Where the records hold the string "Local", show the whole line it sits on.

Content revision data:
= = = = =

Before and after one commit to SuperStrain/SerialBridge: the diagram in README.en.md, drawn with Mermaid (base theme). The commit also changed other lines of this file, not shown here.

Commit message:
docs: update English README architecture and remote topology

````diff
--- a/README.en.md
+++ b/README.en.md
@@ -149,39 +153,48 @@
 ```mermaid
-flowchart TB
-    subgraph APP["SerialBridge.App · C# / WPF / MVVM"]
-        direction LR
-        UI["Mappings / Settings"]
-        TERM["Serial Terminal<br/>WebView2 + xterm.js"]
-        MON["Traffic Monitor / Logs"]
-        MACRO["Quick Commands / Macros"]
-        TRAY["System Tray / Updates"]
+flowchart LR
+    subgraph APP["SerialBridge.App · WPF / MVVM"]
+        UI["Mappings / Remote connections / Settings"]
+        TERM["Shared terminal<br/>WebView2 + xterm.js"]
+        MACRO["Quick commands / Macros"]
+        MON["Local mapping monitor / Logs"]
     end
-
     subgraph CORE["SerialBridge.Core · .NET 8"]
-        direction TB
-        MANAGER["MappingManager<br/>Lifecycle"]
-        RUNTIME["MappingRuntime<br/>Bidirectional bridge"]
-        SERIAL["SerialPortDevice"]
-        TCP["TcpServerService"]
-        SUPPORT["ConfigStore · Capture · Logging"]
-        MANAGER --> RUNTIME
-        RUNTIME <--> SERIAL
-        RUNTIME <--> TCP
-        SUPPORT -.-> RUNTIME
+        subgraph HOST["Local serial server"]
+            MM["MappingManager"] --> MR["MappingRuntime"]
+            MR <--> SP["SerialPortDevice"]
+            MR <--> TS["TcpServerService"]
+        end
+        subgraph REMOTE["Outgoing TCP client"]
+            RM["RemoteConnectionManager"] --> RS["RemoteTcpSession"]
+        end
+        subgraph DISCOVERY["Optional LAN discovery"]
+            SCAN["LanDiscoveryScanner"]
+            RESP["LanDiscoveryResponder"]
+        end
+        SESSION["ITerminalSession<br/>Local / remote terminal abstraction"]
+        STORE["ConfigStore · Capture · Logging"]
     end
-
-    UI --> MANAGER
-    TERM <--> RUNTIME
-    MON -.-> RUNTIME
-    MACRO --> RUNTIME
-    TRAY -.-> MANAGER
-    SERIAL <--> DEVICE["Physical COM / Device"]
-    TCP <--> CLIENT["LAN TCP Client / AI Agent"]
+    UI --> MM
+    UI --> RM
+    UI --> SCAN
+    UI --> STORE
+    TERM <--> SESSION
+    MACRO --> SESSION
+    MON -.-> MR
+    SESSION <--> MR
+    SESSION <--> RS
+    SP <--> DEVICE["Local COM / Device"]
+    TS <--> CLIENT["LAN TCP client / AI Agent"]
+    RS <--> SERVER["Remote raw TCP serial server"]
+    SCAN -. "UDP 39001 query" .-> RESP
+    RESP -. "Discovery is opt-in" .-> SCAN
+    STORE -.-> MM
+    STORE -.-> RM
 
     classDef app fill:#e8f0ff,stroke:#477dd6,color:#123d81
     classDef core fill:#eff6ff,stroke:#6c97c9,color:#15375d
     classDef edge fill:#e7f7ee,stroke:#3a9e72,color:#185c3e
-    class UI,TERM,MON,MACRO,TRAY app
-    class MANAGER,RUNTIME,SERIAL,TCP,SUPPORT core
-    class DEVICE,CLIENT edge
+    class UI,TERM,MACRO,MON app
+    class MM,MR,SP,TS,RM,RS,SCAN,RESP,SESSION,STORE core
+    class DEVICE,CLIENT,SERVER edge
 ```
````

= = = = =

__The answer__:
+        MON["Local mapping monitor / Logs"]
+        subgraph HOST["Local serial server"]
+        SESSION["ITerminalSession<br/>Local / remote terminal abstraction"]
+    SP <--> DEVICE["Local COM / Device"]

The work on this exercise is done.